Principled Practices at Work: Pedagogy

I try to keep “curriculum” and “pedagogy” separate when I discuss what I do in the classroom: it makes things a little easier to follow for someone who isn’t familiar with how I teach.  But, obviously, pedagogy and curriculum influence one another pretty heavily, and so you’ll see a great many traces of curriculum at work in my description of pedagogy, and vice versa.

My pedagogy has five components to it: foregrounding student language; having multiple means of participation; frequent, small-group discussions; mobilized feedback; and curated artifacts.  These five components of my pedagogy mobilize the curricula I teach through my teaching principles.
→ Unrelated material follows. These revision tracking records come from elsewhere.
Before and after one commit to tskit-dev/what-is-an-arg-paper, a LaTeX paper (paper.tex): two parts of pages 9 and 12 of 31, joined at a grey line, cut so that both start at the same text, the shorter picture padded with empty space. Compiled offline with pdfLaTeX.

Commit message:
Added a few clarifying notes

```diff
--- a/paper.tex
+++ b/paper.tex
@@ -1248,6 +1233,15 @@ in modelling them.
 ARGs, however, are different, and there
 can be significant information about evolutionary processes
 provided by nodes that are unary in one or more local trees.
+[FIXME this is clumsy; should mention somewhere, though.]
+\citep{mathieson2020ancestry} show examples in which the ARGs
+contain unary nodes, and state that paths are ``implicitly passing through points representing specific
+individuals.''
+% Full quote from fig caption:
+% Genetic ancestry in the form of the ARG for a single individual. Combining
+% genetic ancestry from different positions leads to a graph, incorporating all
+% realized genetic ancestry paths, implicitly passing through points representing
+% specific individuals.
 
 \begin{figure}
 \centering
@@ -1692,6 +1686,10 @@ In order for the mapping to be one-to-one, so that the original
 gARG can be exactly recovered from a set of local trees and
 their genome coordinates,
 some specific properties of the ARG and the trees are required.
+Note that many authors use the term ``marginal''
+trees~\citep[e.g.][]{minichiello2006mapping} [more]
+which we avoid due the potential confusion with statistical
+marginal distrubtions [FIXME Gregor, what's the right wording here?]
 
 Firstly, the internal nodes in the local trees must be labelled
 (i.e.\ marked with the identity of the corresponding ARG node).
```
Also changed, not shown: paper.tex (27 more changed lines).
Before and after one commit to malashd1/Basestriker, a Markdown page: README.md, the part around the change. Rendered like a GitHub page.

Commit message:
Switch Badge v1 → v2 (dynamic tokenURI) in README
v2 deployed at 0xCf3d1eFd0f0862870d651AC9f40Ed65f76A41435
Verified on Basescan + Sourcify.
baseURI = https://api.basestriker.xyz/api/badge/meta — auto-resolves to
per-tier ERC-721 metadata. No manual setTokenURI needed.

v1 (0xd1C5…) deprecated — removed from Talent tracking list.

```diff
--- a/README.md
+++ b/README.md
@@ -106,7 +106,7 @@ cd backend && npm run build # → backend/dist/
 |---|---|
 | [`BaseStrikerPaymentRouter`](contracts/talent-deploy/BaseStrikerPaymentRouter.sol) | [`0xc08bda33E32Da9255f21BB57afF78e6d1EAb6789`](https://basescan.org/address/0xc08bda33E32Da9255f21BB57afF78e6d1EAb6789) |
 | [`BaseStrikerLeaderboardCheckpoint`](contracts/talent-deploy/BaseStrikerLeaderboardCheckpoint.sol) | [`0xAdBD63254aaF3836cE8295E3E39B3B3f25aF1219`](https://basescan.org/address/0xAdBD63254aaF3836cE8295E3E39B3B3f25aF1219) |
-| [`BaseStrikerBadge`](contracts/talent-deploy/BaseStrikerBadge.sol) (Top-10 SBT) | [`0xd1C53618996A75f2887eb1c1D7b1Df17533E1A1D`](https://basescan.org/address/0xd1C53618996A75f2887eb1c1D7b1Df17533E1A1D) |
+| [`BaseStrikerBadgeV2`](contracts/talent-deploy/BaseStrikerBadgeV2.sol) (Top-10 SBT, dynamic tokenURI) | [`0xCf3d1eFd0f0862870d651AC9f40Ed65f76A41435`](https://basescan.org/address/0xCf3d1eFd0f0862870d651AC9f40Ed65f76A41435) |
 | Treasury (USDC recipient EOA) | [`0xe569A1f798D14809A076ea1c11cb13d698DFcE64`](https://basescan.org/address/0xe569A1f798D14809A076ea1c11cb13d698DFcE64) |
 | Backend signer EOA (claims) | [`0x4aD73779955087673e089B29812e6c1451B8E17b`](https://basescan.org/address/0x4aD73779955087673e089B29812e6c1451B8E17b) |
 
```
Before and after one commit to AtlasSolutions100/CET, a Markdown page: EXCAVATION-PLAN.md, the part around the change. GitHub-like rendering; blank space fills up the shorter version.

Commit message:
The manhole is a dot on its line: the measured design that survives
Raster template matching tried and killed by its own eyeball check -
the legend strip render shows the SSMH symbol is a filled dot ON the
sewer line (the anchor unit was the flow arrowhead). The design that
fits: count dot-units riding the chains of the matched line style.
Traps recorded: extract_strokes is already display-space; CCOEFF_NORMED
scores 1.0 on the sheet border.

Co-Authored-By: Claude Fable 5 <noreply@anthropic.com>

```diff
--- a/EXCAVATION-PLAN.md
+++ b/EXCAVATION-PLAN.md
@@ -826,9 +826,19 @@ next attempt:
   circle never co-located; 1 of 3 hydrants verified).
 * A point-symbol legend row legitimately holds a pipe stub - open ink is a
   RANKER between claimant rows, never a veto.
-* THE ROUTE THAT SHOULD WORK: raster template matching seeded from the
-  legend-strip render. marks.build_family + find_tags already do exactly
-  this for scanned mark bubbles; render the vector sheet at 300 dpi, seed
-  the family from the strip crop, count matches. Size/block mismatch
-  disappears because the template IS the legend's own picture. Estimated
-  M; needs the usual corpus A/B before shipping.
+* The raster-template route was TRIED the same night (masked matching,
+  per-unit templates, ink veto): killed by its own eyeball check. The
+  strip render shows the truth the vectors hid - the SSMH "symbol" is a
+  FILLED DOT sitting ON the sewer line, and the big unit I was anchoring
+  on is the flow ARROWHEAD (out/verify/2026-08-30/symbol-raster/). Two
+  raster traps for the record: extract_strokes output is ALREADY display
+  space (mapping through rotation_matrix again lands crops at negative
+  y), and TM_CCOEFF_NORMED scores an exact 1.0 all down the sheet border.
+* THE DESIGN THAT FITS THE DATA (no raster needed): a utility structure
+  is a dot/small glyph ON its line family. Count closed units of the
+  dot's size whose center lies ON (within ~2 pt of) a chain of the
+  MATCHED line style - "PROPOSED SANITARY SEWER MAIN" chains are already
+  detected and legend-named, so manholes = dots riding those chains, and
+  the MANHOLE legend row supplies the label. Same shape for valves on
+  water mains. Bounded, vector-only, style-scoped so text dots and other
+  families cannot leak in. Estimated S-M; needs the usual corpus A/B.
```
Foregrounding Student Language

As you can see in my curricular practices, generating language is important for the classes that I teach.  In terms of pedagogy, this means that I engage in daily work to foreground student language in our discussions.  This has a couple of different “looks” to it, and can be anything from avoiding appropriating students’ words to making sure that we have a shared document of student writing to work from when we are engaged in the work of the class.

Multiple Means of Participation

Participation is important—as Inoue (2019) points out, you can’t learn without labor, and that labor will always have some impact on the classroom.  But not all students like to speak to the class as a whole.  Not all students like to speak in small groups.  Not all students like to share their writing publicly.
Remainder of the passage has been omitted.